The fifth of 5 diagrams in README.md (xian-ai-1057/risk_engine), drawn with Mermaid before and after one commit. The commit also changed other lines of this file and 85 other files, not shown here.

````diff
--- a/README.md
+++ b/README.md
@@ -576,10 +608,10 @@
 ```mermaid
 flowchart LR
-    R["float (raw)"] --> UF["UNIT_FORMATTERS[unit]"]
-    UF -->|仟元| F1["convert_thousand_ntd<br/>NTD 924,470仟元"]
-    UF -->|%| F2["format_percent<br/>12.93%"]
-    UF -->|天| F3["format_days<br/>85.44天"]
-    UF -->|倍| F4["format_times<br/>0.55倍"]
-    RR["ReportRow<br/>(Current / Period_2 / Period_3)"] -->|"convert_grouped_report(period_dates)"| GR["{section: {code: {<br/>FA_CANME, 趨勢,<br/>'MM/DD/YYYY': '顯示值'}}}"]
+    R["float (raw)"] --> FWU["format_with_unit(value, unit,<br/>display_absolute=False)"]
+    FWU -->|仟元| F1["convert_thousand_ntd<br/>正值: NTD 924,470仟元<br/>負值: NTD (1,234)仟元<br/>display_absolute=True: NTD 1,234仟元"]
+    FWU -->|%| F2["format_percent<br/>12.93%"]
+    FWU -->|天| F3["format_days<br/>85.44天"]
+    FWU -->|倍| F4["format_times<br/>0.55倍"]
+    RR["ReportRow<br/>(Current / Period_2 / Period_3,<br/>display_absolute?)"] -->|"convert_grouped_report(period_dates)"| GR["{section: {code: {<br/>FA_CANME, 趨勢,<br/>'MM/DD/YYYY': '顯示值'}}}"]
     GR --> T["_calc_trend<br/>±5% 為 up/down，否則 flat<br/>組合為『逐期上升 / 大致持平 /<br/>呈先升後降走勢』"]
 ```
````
* * *
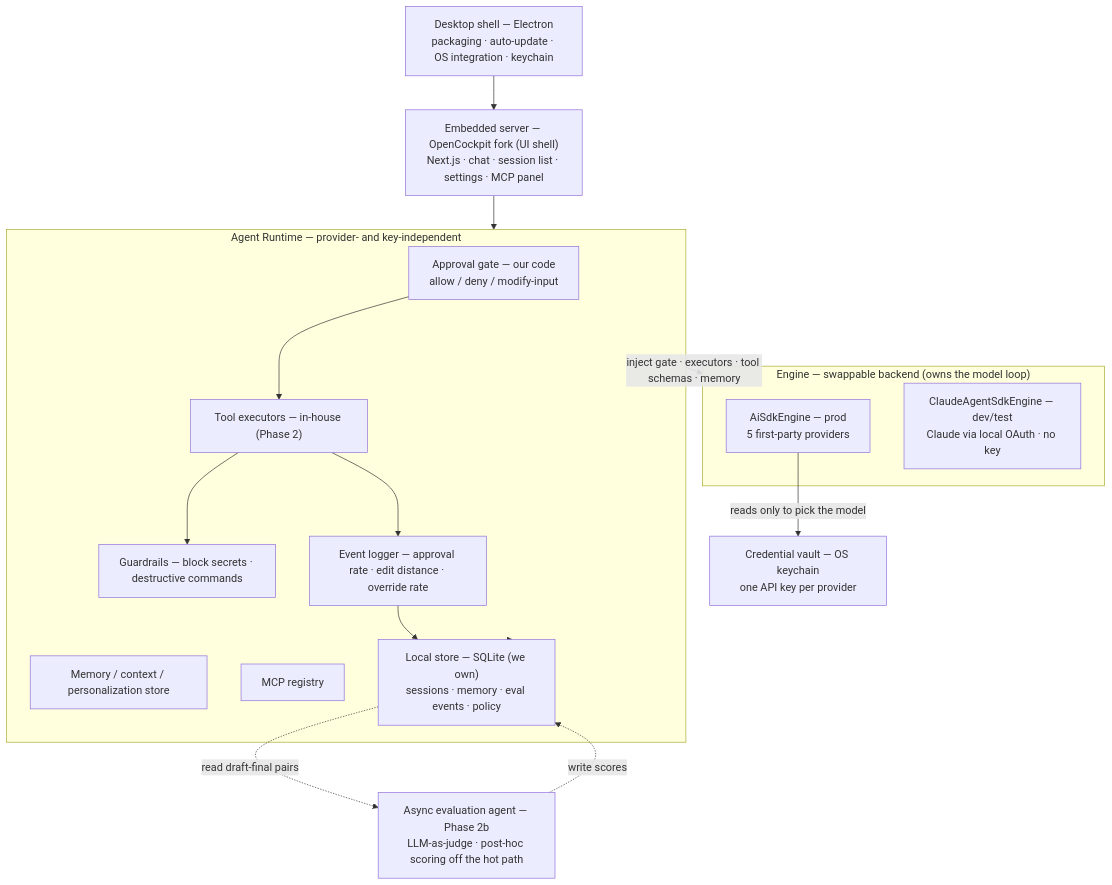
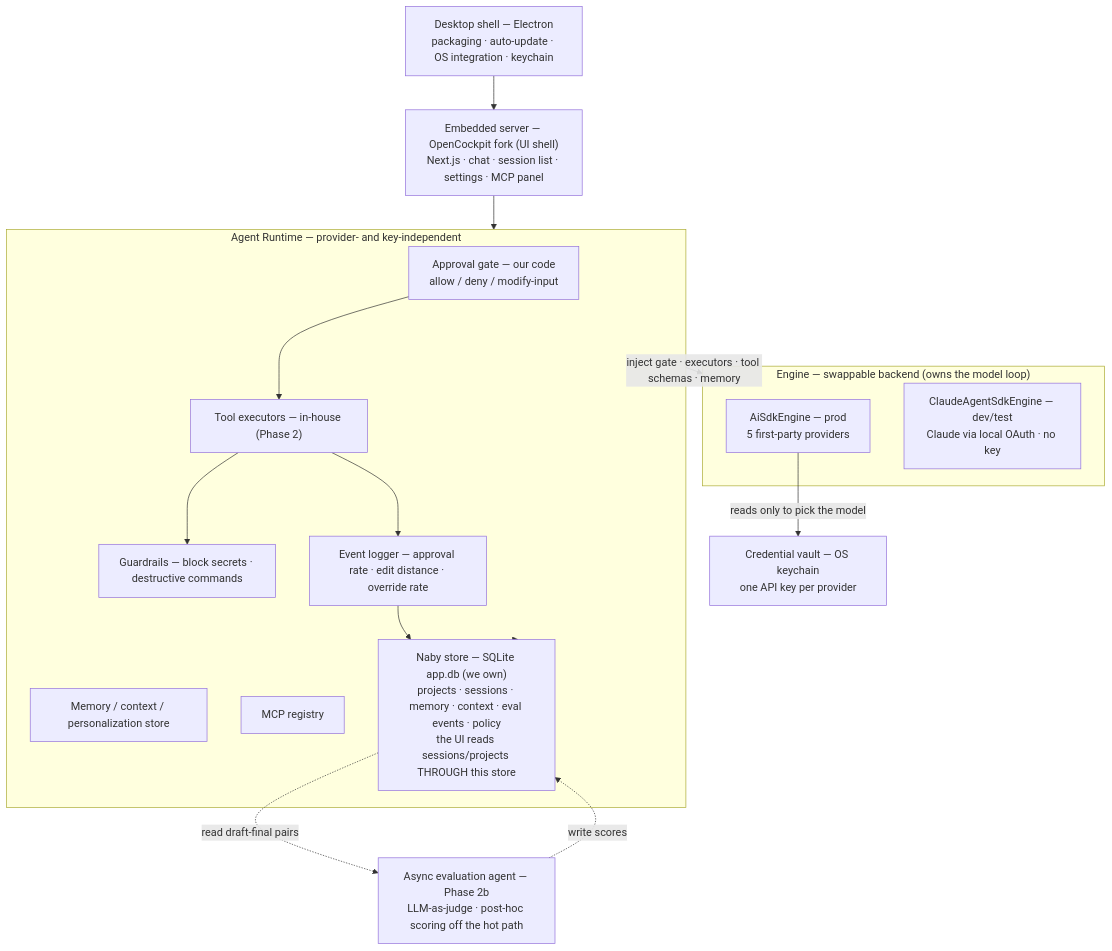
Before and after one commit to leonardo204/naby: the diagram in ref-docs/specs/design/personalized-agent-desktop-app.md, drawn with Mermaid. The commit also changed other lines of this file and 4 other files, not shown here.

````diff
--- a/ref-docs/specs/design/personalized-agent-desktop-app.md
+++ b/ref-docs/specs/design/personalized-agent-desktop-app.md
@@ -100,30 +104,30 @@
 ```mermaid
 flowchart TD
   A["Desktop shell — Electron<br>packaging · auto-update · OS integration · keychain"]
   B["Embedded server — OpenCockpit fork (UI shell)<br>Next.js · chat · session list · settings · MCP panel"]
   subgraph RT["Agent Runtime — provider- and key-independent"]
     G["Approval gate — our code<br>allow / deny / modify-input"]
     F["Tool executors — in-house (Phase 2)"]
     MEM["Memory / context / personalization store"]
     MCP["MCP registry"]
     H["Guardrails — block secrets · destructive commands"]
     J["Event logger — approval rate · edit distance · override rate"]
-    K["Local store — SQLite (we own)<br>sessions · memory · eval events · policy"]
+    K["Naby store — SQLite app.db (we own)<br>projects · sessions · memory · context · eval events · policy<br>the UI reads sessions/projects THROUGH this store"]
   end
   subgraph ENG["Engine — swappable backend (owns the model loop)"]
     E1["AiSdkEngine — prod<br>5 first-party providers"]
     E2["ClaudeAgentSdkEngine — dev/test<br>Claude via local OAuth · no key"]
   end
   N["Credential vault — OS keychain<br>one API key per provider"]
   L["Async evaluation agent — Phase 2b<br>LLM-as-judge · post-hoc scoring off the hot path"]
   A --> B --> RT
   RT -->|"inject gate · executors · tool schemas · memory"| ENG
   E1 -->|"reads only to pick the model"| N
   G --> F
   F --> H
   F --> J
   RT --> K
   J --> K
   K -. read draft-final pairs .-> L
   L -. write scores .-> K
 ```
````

-- Work task --
Filter the data above down to lines with the word "specs", and copy them.

-- The answer --
Before and after one commit to leonardo204/naby: the diagram in ref-docs/specs/design/personalized-agent-desktop-app.md, drawn with Mermaid. The commit also changed other lines of this file and 4 other files, not shown here.
--- a/ref-docs/specs/design/personalized-agent-desktop-app.md
+++ b/ref-docs/specs/design/personalized-agent-desktop-app.md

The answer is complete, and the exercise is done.